Use an SPF 30 lip balm, and don’t forget other vulnerable spots, like your scalp and your ears. These areas tend to develop skin cancers that become more aggressive later in life, Dr. Gohara says.
Dr. Rogers recommends using this guideline: Make sure you’re hitting any area that’s perpendicular to the sun, like the top of your head, shoulders, and tops of your feet, because they get a more direct hit of the rays.
SUNSCREEN MISTAKE: CONSIDERING IT A ONE-AND-DONE DEAL
So you chose a broad-spectrum bottle and applied an adequate amount of it 30 minutes before you headed outdoors. But you’re not in the clear just yet: Sunscreens won’t last you all day, regardless of SPF.
SPF stands for sun protective factor, and it’s a measure of your protection from the sun. “If you’re wearing an SPF 10 sunscreen, it will take 10 times longer for you to burn than if you’re wearing none,” Dr. Rogers says.

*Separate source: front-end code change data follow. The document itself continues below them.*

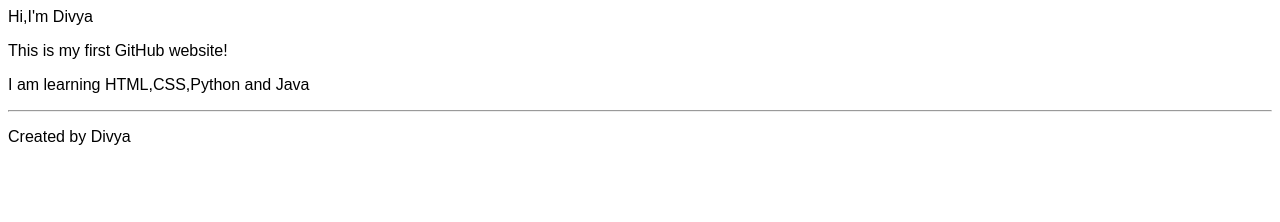
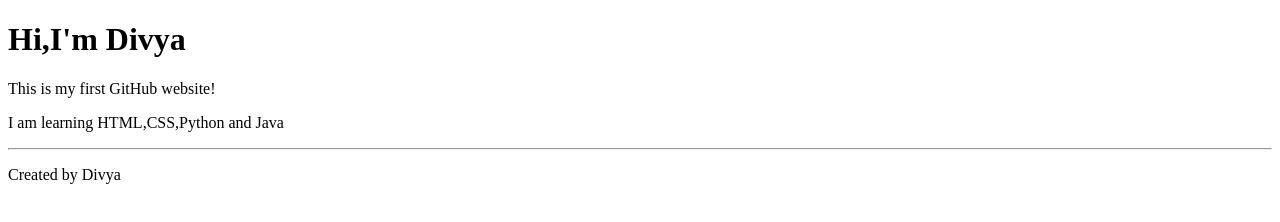
Before and after one commit to divya-engineer/Html-Project, a plain HTML site: page index.html in a window 1280 px wide. Drawn offline with Linux system fonts and the light colour scheme.

Commit message:
index.html

```diff
--- a/index.html
+++ b/index.html
@@ -1,10 +1,9 @@
 <!Doctype html>
 <html>
  <head>
-  <meta charset="UTF-8">
    <title>My First Website</title>
  </head>
- <body style="font-family:Arial;text-align:centre;>
+ <body>
   <h1>Hi,I'm Divya</h1>
   <p>This is my first GitHub website!</p>
   <p>I am learning HTML,CSS,Python and Java</p>
```
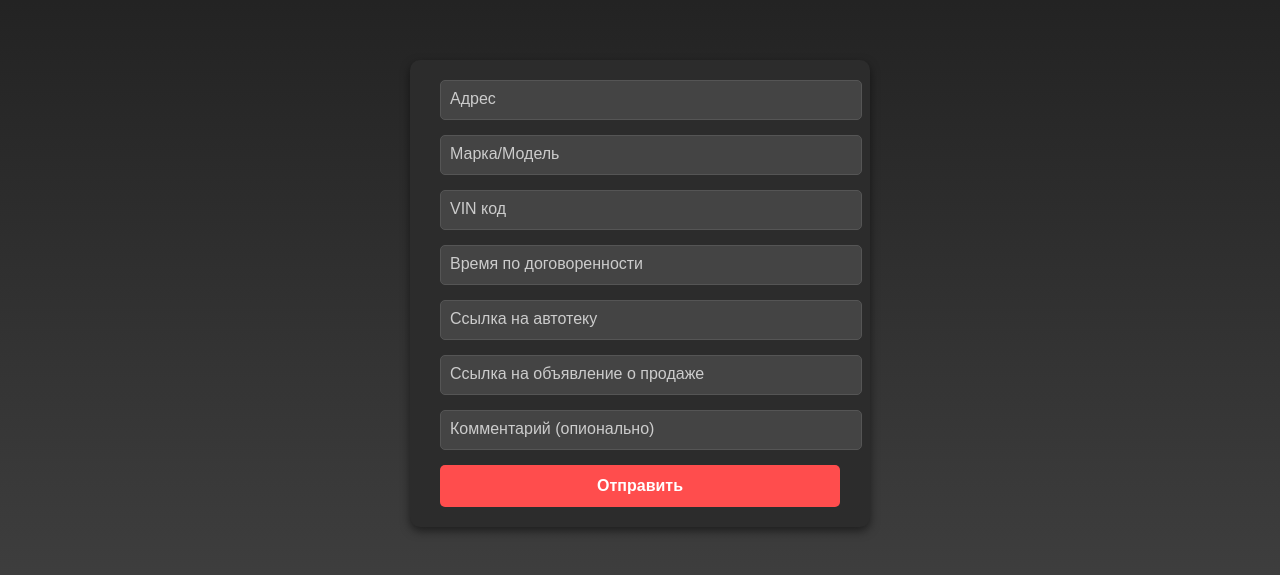
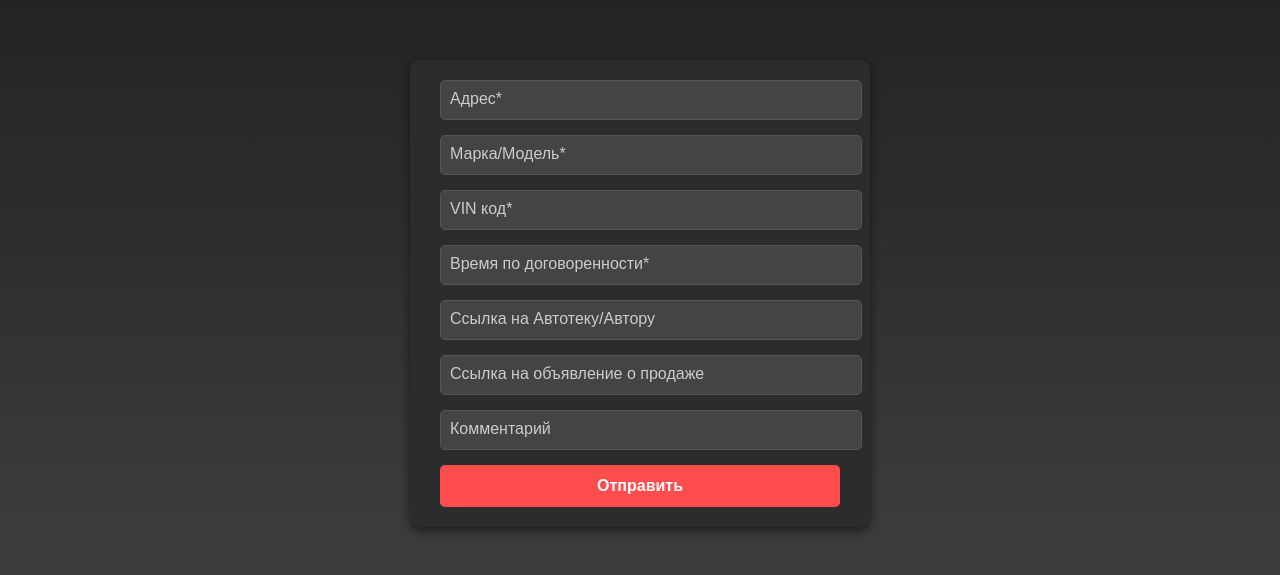
Before and after one commit to arm8339/BotSite, a plain HTML site: page index.html in a window 1280 px wide. Shown: the part 107-682 px from the top of the page. Drawn offline with Linux system fonts and the light colour scheme.

Commit message:
index.html

```diff
--- a/index.html
+++ b/index.html
@@ -106,32 +106,32 @@
 
     <div class="form-group">
       <input type="text" name="adr" placeholder=" " required>
-      <label>Адрес</label>
+      <label>Адрес*</label>
     </div>
     <div class="form-group">
       <input type="text" name="car" placeholder=" " required>
-      <label>Марка/Модель</label>
+      <label>Марка/Модель*</label>
     </div>
     <div class="form-group">
       <input type="text" id="vin" name="vin" placeholder=" " required>
-      <label>VIN код</label>
+      <label>VIN код*</label>
       <span id="vin-error" class="error-message">VIN должен содержать ровно 17 символов: только латинские буквы и цифры, без пробелов.</span>
     </div>
 	<div class="form-group">
       <input type="text" name="time" placeholder=" " required>
-      <label>Время по договоренности</label>
+      <label>Время по договоренности*</label>
     </div>
 	<div class="form-group">
-      <input type="text" name="avtoteka" placeholder=" " required>
-      <label>Ссылка на автотеку</label>
+      <input type="text" name="avtoteka" placeholder=" ">
+      <label>Ссылка на Автотеку/Автору</label>
     </div>
 	<div class="form-group">
-      <input type="text" name="advertisement" placeholder=" " required>
+      <input type="text" name="advertisement" placeholder=" ">
       <label>Ссылка на объявление о продаже</label>
     </div>
 	<div class="form-group">
-      <input type="text" name="comment" placeholder=" " required>
-      <label>Комментарий (опионально)</label>
+      <input type="text" name="comment" placeholder=" ">
+      <label>Комментарий</label>
     </div>
     <button type="submit">Отправить</button>
   </form>
```
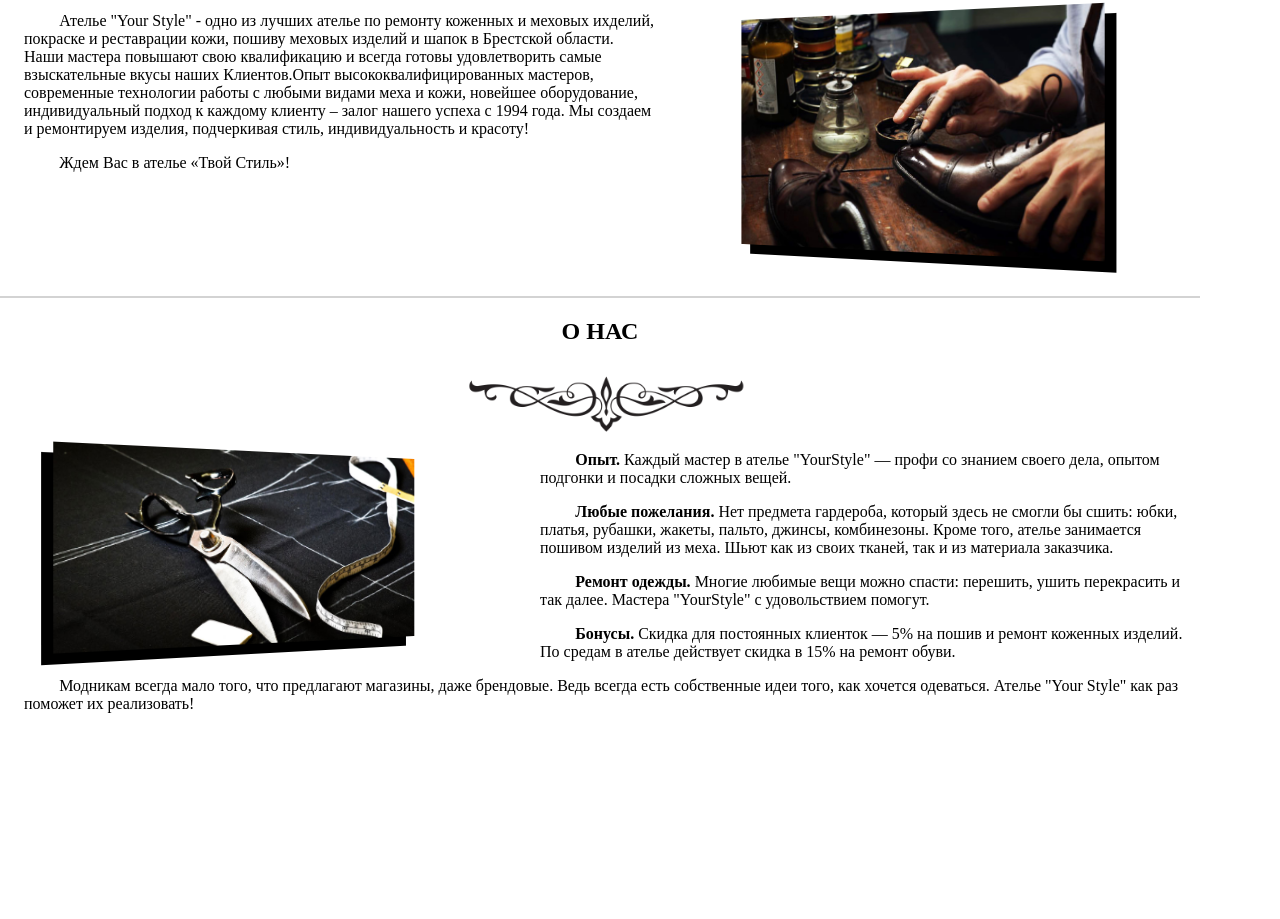
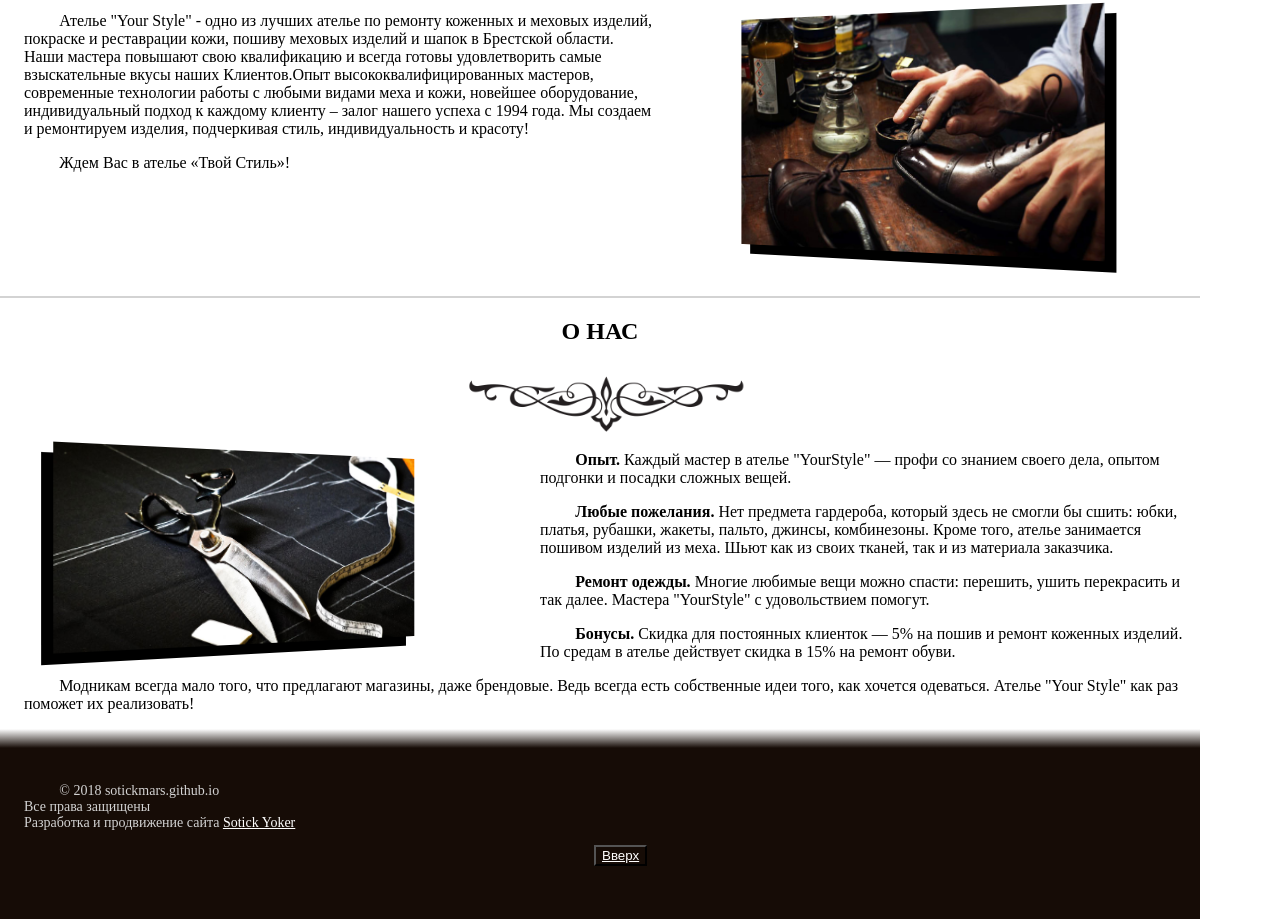
Before and after one commit to sotickmars/sotickmars.github.io, a plain HTML site: page index.html in a window 1280 px wide. Shown: the part 838-1757 px from the top of the page. Before the commit the page ends 1567 px from the top, so only its background shows below. Drawn offline with Linux system fonts and the light colour scheme.

Commit message:
глава + часть фоотера 21.05

```diff
--- /dev/null
+++ b/assets/css/footer.css
@@ -0,0 +1,28 @@
+.footer{
+    max-width: 1200px;
+    height: 150px;
+    background:linear-gradient(to top, #160c06, #160c06 90%, #fff 100% );
+    padding-top: 40px;
+}
+.divFooter{
+    color:lightgray;
+    font-size: 14px;
+}
+.aFooter{
+    color:#fff;
+}
+.aFooter:hover{
+    color: lightyellow;
+}
+
+.divFooter_center{
+    margin-left: 50%;
+    transform: translateX(-50%);
+    width: 1%
+}
+.button{
+    background:rgba(255, 255,255, 0);
+}
+.aButton{
+    color: #fff;
+}
--- a/index.html
+++ b/index.html
@@ -10,6 +10,7 @@
         Покраска коженных изделий и аксессуаров.">
     <link rel="stylesheet" href="assets/css/header.css" type="text/css" />
     <link rel="stylesheet" href="assets/css/main.css" type="text/css" />
+    <link rel="stylesheet" href="assets/css/footer.css" type="text/css" />
 </head>
 
 <body>
@@ -39,7 +40,7 @@
                 <div class="divZagolAfter"></div>
                 <div class="divContent_one">
                     <img class="imgContent1 img" src="assets/imgs/content1.jpg" alt="Коричневая обувь"></img>
-                    <p>Ателье "Your Style" - одно из лучших ателье по ремонту коженных и меховых ихделий, покраске и реставрации кожи, пошиву меховых изделий и шапок в Брестской области.<br> Наши мастера повышают свою квалификацию и всегда готовы удовлетворить
+                    <p>Ателье "Your Style" - одно из лучших ателье по ремонту коженных и меховых изделий, покраске и реставрации кожи, пошиву меховых изделий и шапок в Брестской области.<br> Наши мастера повышают свою квалификацию и всегда готовы удовлетворить
                         самые взыскательные вкусы наших Клиентов.Опыт высококвалифицированных мастеров, современные технологии работы с любыми видами меха и кожи, новейшее оборудование, индивидуальный подход к каждому клиенту – залог нашего успеха с 1994
                         года. Мы создаем и ремонтируем изделия, подчеркивая стиль, индивидуальность и красоту!
                     </p>
@@ -87,6 +88,23 @@
             </div>
         </div>
     </main>
+
+    <footer class="footer">
+        <div class="divFooter divFooter_left"><p>
+            © 2018 sotickmars.github.io <br> Все права защищены<br>
+Разработка и продвижение сайта
+<a href="https://vk.com/sotick_yoker" target=_blank
+title="Ссылка на разработку сайта" class="aFooter">Sotick Yoker</a></p>
+        </div>
+        <div class="divFooter divFooter_center">
+            <button class="button"><a href="#top" class=aButton>Вверх<a></button>
+        </div>
+        <div class="divFooter divFooter_right">
+            <div class="divFooter_rightSpriters1"></div>
+            <div class="divFooter_rightSpriters1"></div>
+        </div>
+
+    </footer>
 </body>
 
 </html>
```
Also changed, not shown: assets/imgs/sprites2.png (added).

But sunscreens tend to break down once you’re in the sun. So after two hours, you’re not as protected as you once were, she explains.
Apply and reapply: The American Academy of Dermatology recommends using one ounce of sunscreen—again, about enough to fill a shot glass—to cover exposed skin, and reapplying every two hours, or after a swim or sweat session.
SUNSCREEN MISTAKE: THINKING IT CAN OUT-PROTECT YOUR POOR CLOTHING CHOICES
In the Journal of the American Academy of Dermatology study, 38 percent of people used sunscreen as their only form of protection. That’s a no-no, especially when you’re out in the middle of the day.
You generally want to avoid being in the sun between 10 a.m. and 4 p.m., Dr. Lin says. That’s when the sun’s rays are strongest—and you are more likely to get burned, even if you did apply sunscreen.
If you must be outdoors in that timeframe, “wear a hat and protective clothing, like long-sleeve shirts with high collars,” he says.
Any old T-shirt won’t do. Protection in clothing is measured by UPF—ultraviolet protection factor—rather than SPF. A plain white tee offers weak protection, with a UPF of about 8 when it’s dry, and 4 when it’s wet, Dr. Rogers says. (That’s why you’re more likely to burn if you pop on your shirt when you’re still soaked from a swim).
“If you’re going to use a shirt as sun protection, it has to be dark in color and a really tight weave.” Invest in some UV-protective clothing and consider washing your wardrobe with a UPF-boosting detergent like Rit SunGuard, which is recommended by the Skin Cancer Foundation. One cycle boosts your clothes’ UPF to 30 for up to 20 washes.Read Original Article